- If You are a Tattoo Artist you NEED insurance!! Why? See #1.
Being a tattoo artist is hard work and the potential for problems and drama can run high – here is another gem from PPIB for your consideration;
Dog Bites – and S0 Does Reality
Claims can arise if there is a dog in the shop. In one case the dog bit the girlfriend of the shop owner. Due to the potential liability from the bite, he was prepared to keep her around as his girlfriend although he was somewhat over the relationship. When the claims department advised him the statute of limitations is 2 years, he decided he couldn’t stay with her for 2 more years. Once he broke off the relationship, the woman submitted a lawsuit for the dog bite. That didn’t end well. Dog bites are considered to be absolute liability to the dog owner – there is no defense.
Another time when a dog bit the tattoo shop’s client, it ended well because the client was on the run from the local authorities, so he did not stick around long enough to file a claim.

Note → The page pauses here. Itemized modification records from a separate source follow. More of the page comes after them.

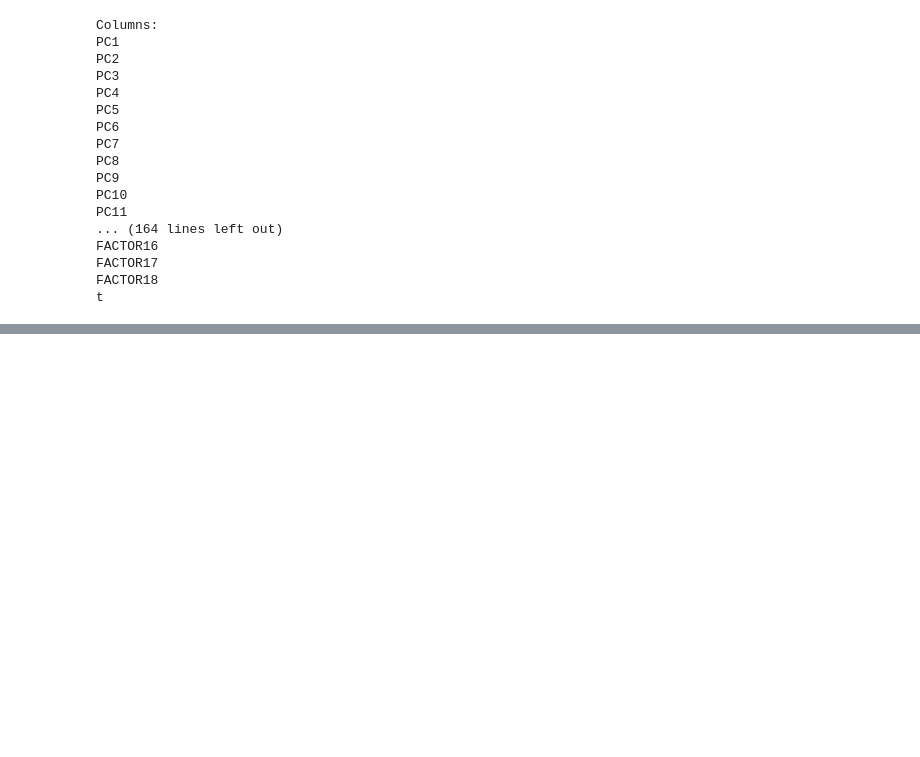
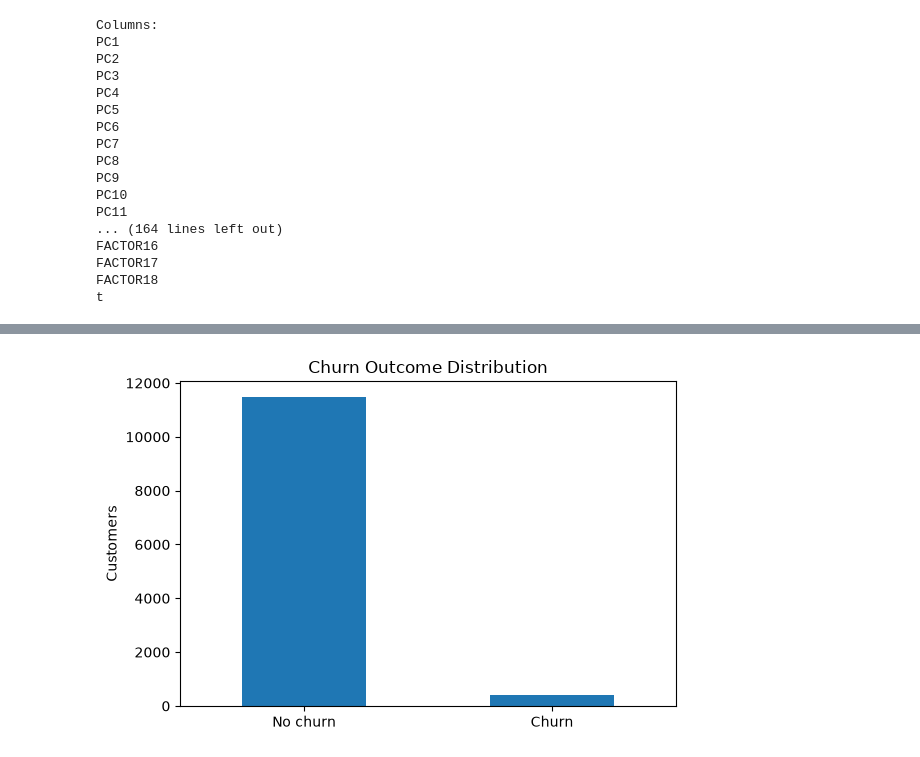
Before and after one commit to ACSanders/beyond-churn, a Jupyter notebook: notebooks/01_data_understanding.ipynb, the cells around one changed output, grey strips where cells are left out. Drawn from its saved outputs; the diff is of its cells as text; code cells hidden in the pictures; blank space fills up the shorter version.

```diff
--- a/notebooks/01_data_understanding.ipynb
+++ b/notebooks/01_data_understanding.ipynb
@@ -100,0 +196,7 @@ t
+# %%
+df = X.copy()
+df["y"] = y
+
+print(f'shape = {df.shape}')
+
+df[["t", "y"]].head()
@@ -100,0 +211,26 @@ t
+# %%
+# churn plot
+# we can visualize this as a rare event problem
+outcome_plot = (
+    df["y"]
+    .value_counts()
+    .sort_index()
+    .rename(index={0: "No churn", 1: "Churn"})
+)
+
+fig, ax = plt.subplots(figsize=(6, 4))
+
+outcome_plot.plot(
+    kind="bar",
+    ax=ax
+)
+
+ax.set_ylabel("Customers")
+ax.set_xlabel("")
+ax.set_title("Churn Outcome Distribution")
+
+plt.xticks(rotation=0)
+plt.tight_layout()
+plt.show()
+# %% [output]
+[figure, added]
```
Also changed, not shown: parts of 59 cells of this notebook.
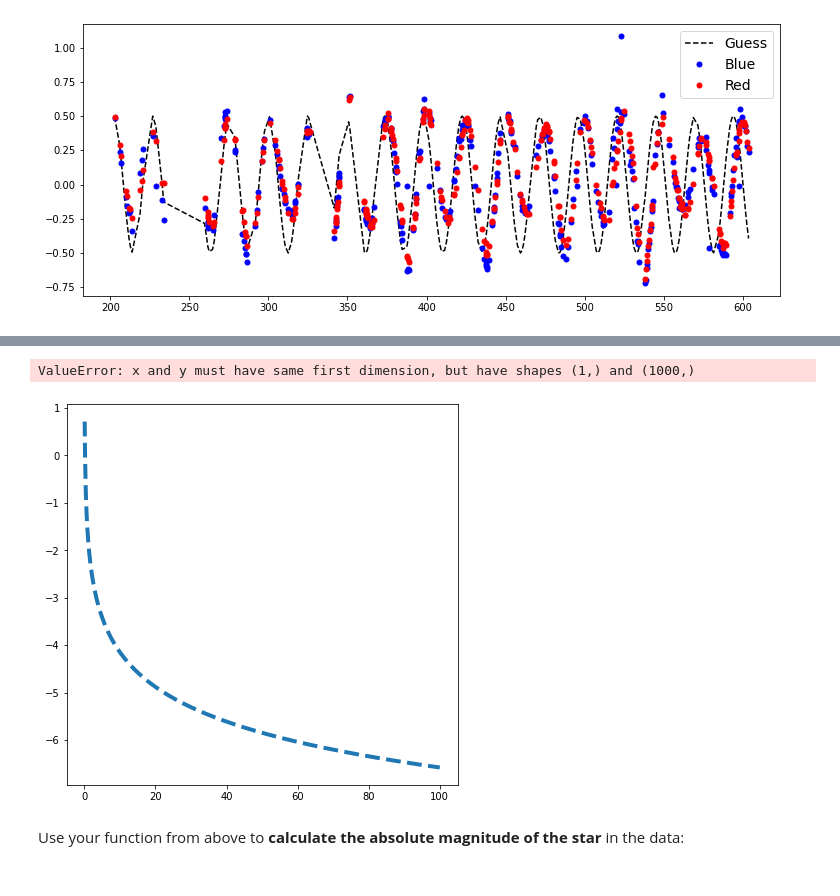
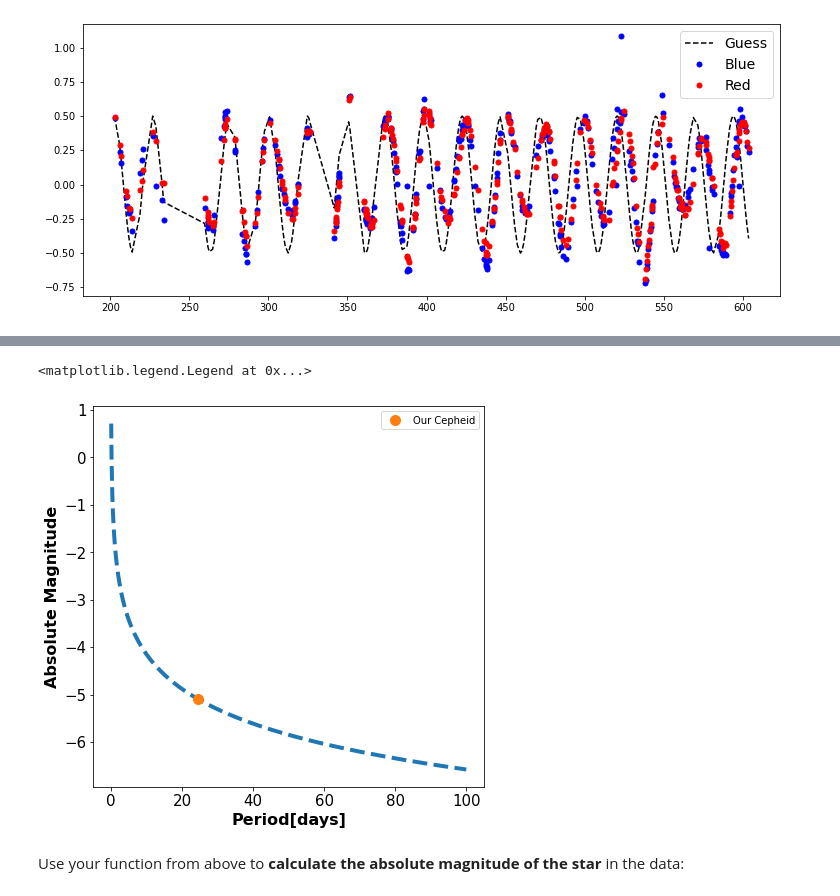
Before and after one commit to blaketjohnson/Astro3190_BJohnson, a Jupyter notebook: lessons/Cepheid_research_Johnson.ipynb, the cells around one changed output, grey strips where cells are left out. Saved outputs shown, nothing was run; the diff lists cells and outputs as text; code cells hidden in the pictures.

```diff
--- a/lessons/Cepheid_research_Johnson.ipynb
+++ b/lessons/Cepheid_research_Johnson.ipynb
@@ -118,30 +118,35 @@ def period_to_absolute_magnitude(T):
 # %%
 #Shape figure
 plt.figure(figsize=(7,7))
 
 #Make an array of periods
 periods = np.linspace(0,100,1000)
 plt.plot(periods,period_to_absolute_magnitude(periods),linestyle='--',
          linewidth=4)
 
 #Call the period_to_absolute_magnitude function inside the
 #plotting call to plot one point with our
 #best guess period and the corresponding absolute magnitude
-plt.plot(period_guess,period_to_absolute_magnitude(periods),'o',
+plt.plot(period_guess,period_to_absolute_magnitude(period_guess),'o',
         label='Our Cepheid', markersize=10)
 
 # Label the axes
+plt.xlabel('Period[days]',fontweight='bold',fontsize='16',color = 'black')
+plt.ylabel('Absolute Magnitude',fontweight='bold',fontsize='16',color='black')
 #(Unneccessary, but nice) You can use a word processing language
 # called LaTeX to format axis labels
 
 
 #Make tick numbers larger
 
+plt.xticks(fontsize=15)
+plt.yticks(fontsize=15)
 
 #Add legend
+plt.legend()
 # %% [output]
-ValueError: x and y must have same first dimension, but have shapes (1,) and (1000,)
+<matplotlib.legend.Legend at 0x...>
-[figure, old version]
+[figure, new version]
 # %% [markdown]
 Use your function from above to **calculate the absolute magnitude of the star** in the data:
 # %% [markdown]
```
Also changed, not shown: parts of 2 cells of this notebook, 1 other file.
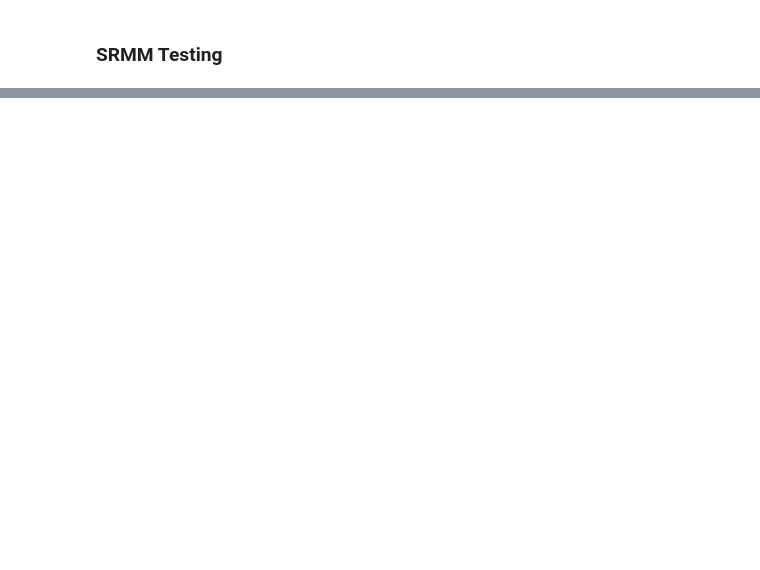
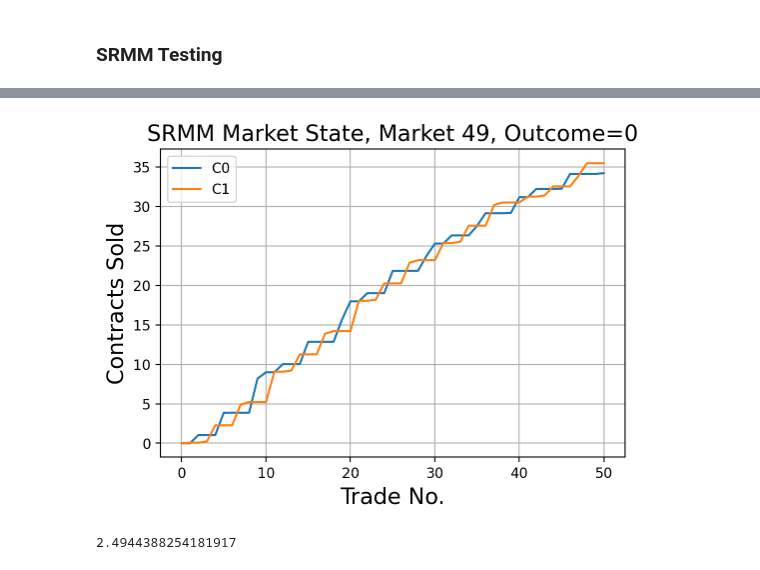
Before and after one commit to sudhanchitgopkar/RepAMM, a Jupyter notebook: data_viz/data_viz.ipynb, the cells around one changed output, grey strips where cells are left out. Cells and saved outputs as stored; diff of their text form; code cells hidden in the pictures; blank space fills up the shorter version.

```diff
--- a/data_viz/data_viz.ipynb
+++ b/data_viz/data_viz.ipynb
@@ -39,0 +65,17 @@ Text(0.5, 1.0, 'hahvahd mahket state')
+# %%
+fig, ax = plt.subplots(figsize=(6,4))
+
+C0_market = market_data_first["Contract_0"].to_numpy()
+C1_market = market_data_first["Contract_1"].to_numpy()
+trades = np.arange(len(C0_market))
+
+ax.plot(trades, C0_market, label="C0")
+ax.plot(trades, C1_market, label="C1")
+ax.legend()
+
+ax.set_title("SRMM Market State, Market 49, Outcome=0", fontsize=16)
+ax.set_xlabel("Trade No.", fontsize=16)
+ax.set_ylabel("Contracts Sold", fontsize=16)
+plt.grid()
+# %% [output]
+[figure, added]
@@ -39,0 +84,9 @@ Text(0.5, 1.0, 'hahvahd mahket state')
+# %%
+MM_files = !ls ../SRM* | grep "^MM"
+MM_PNLs = []
+for file in MM_files:
+    MM_PNLs.append(np.genfromtxt(f"{PATH}{file}"))
+MM_PNLs = np.array(MM_PNLs).flatten()
+MM_PNLs.mean()
+# %% [output]
+2.4944388254181917
```
Also changed, not shown: parts of 18 cells of this notebook, 5 other files.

OK let’s break this down with some critical life lessons;
- Don’t bring your dog to the shop. I know that seems like a cheap shot but it had to be said.
- Don’t bring your girlfriend to the shop if she is; a) not really your girlfriend anymore b) litigious c) not a huge dog fan OR d) Loves dogs, wants to be with you forever, but unfortunately smells like meat snacks.
- Don’t bring your felon- on- the- run friend to the shop because – well just because. But hey – freebie on that dog bite incident!
Remember – you don’t want pending lawsuits to choose your romantic partners for you and you DEFINITELY want tattoo insurance if you are planning on doing any of the above.
So if you are still sitting in front of your computer with your misspelled tattoo on your skin and still wondering if you can sue a tattoo artist for a bad tattoo just know the answer is yes – sort of – but you should remember to not be a D-Bag about it and for goodness sake – please leave your dog at home.
Make good tattoo choices in 2017 and always carry insurance!